  1. I love the knighting ceremony and “vows” for sword play. It sets them up for the right type of play instead of just trying to keep them from playing at all. Thanks for sharing, Sarah. I’m so glad you’re back with this series. ❤️

  2. I like the "no pointing at another person" rule. I encourage swords and archery over guns. We basically have zero exposure to guns in our home and so far it has worked pretty well. My daughter have never taken up mock weapon play and my son who is 2 1/2 constantly charges around the house fighting dragons with his sworn, but has never imitated using a gun. This is good enough for me 😉

  3. In that area we use less fantasy play and more life skills teaching. We think and teach them more to be TOOLS to be respected and used only for good (protecting, defending, hunting). And my kids aren't allowed to use them in anger. They even practice trigger discipline on their toy guns hahaha

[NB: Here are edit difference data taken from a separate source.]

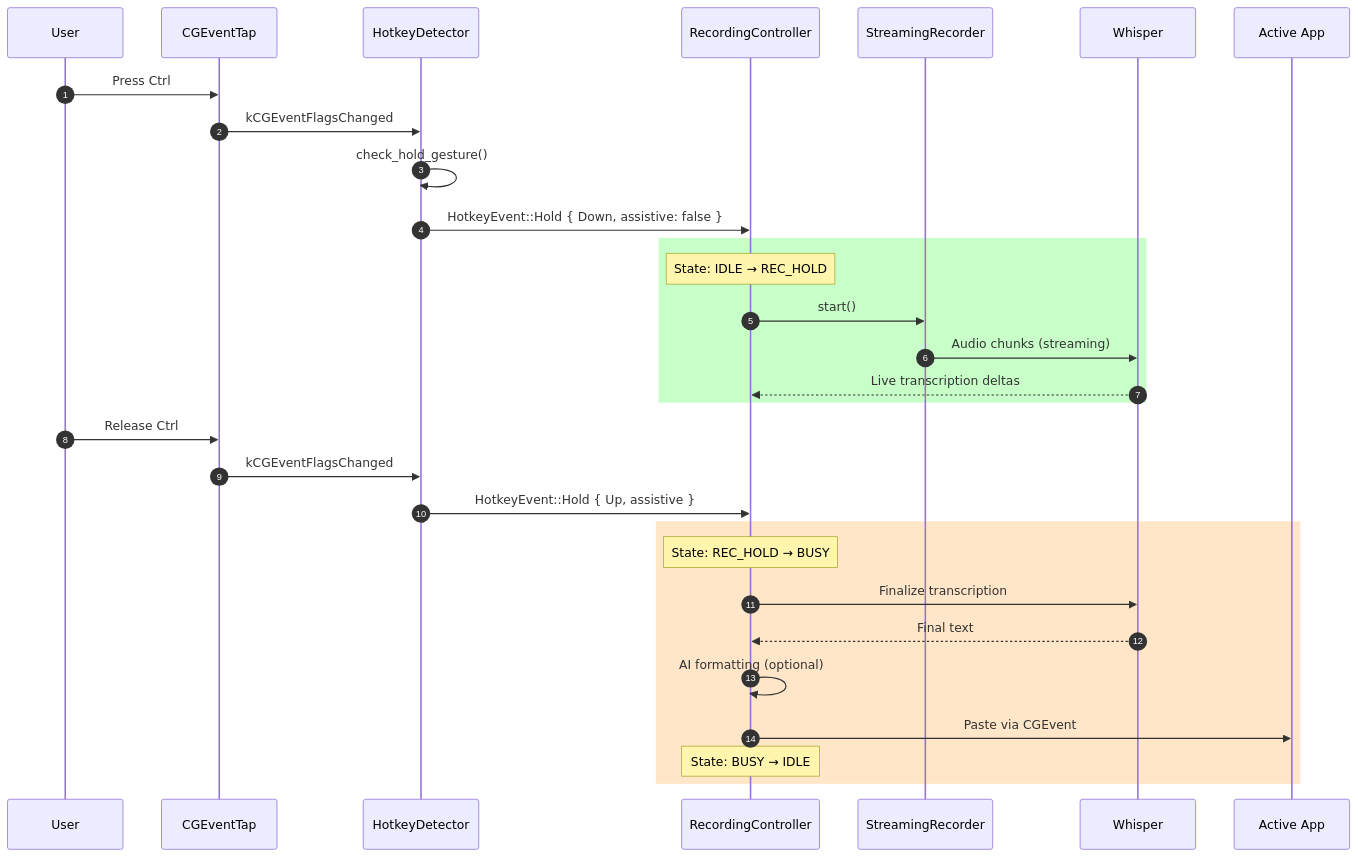
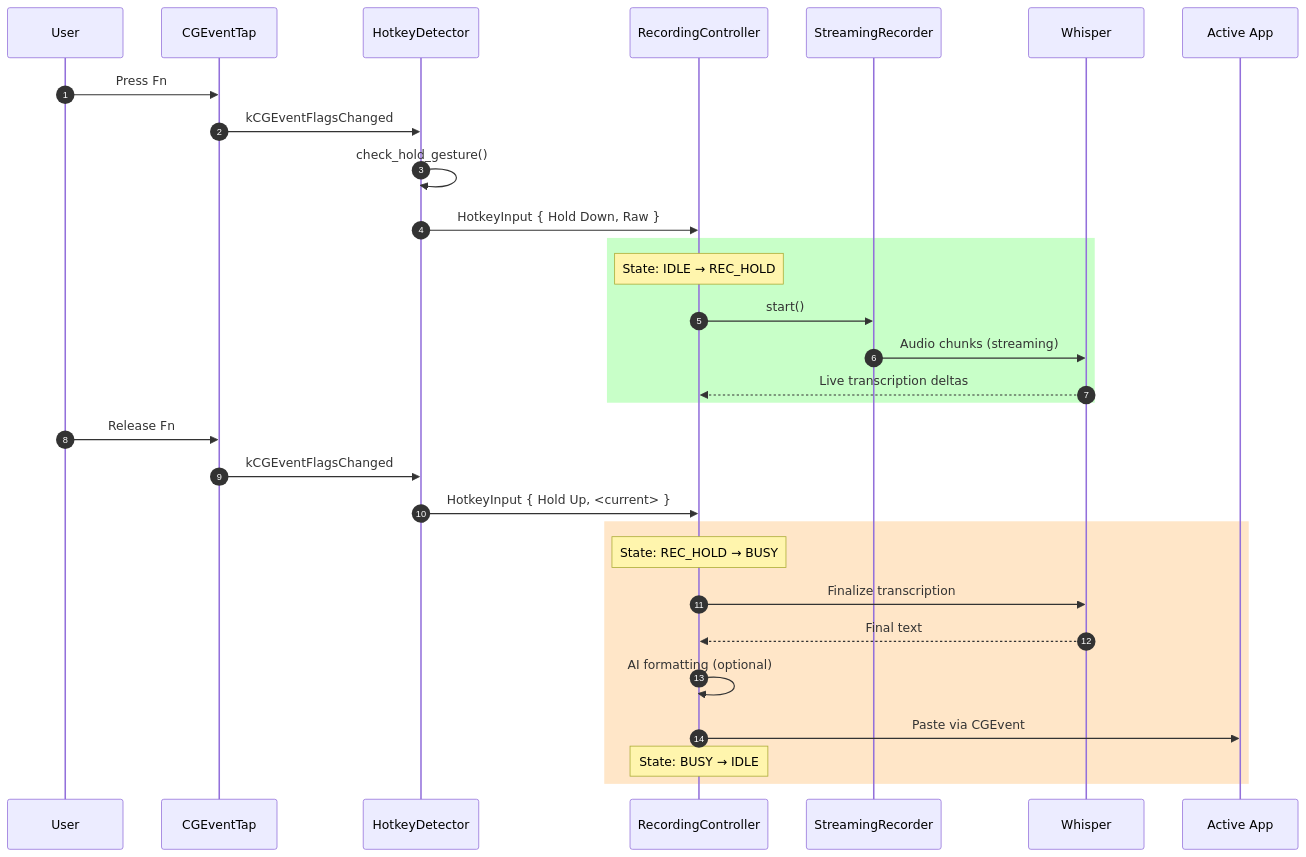
The fourth of 6 diagrams in docs/HOTKEYS_CONTRACT.md (vetcoders/codescribe), drawn with Mermaid before and after one commit. The commit also changed other lines of this file and 14 other files, not shown here.

````diff
--- a/docs/HOTKEYS_CONTRACT.md
+++ b/docs/HOTKEYS_CONTRACT.md
@@ -226,36 +217,36 @@
 ```mermaid
 sequenceDiagram
     autonumber
     participant User
     participant CGEventTap
     participant HotkeyDetector
     participant Controller as RecordingController
     participant Recorder as StreamingRecorder
     participant Whisper
     participant App as Active App
 
-    User->>CGEventTap: Press Ctrl
+    User->>CGEventTap: Press Fn
     CGEventTap->>HotkeyDetector: kCGEventFlagsChanged
     HotkeyDetector->>HotkeyDetector: check_hold_gesture()
-    HotkeyDetector->>Controller: HotkeyEvent::Hold { Down, assistive: false }
+    HotkeyDetector->>Controller: HotkeyInput { Hold Down, Raw }
 
     rect rgb(200, 255, 200)
         Note over Controller: State: IDLE → REC_HOLD
         Controller->>Recorder: start()
         Recorder->>Whisper: Audio chunks (streaming)
         Whisper-->>Controller: Live transcription deltas
     end
 
-    User->>CGEventTap: Release Ctrl
+    User->>CGEventTap: Release Fn
     CGEventTap->>HotkeyDetector: kCGEventFlagsChanged
-    HotkeyDetector->>Controller: HotkeyEvent::Hold { Up, assistive }
+    HotkeyDetector->>Controller: HotkeyInput { Hold Up, <current> }
 
     rect rgb(255, 230, 200)
         Note over Controller: State: REC_HOLD → BUSY
         Controller->>Whisper: Finalize transcription
         Whisper-->>Controller: Final text
         Controller->>Controller: AI formatting (optional)
         Controller->>App: Paste via CGEvent
         Note over Controller: State: BUSY → IDLE
     end
 ```
````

  4. Interesting….I have always taught gun safety to children before they can pretend play with guns. Teaching them the proper carry and use is no different than you teaching them sword play and making it a "magical" ceremony. I wish that people in this country would educate themselves on guns, their safety, and their proper usage, before conveying the idea that guns are so awful and dangerous. Just because some adults have strong feelings against them and hate them doesnt mean that we shouldn't educate children. They may grow up to be that adult whose livelihood depends on guns for food and safety. A sword…not so much.

  5. My son wasn’t ever much fascinated with guns and much preferred sword play, so that made it a bit easier. In the U.K. guns are very much not part of everyday life, we are simply not going to come into contact with them (thank goodness) so perhaps that helped them seem like a very alien concept. I very much like your sensible and pragmatic ideas, as ever, Sarah 🙂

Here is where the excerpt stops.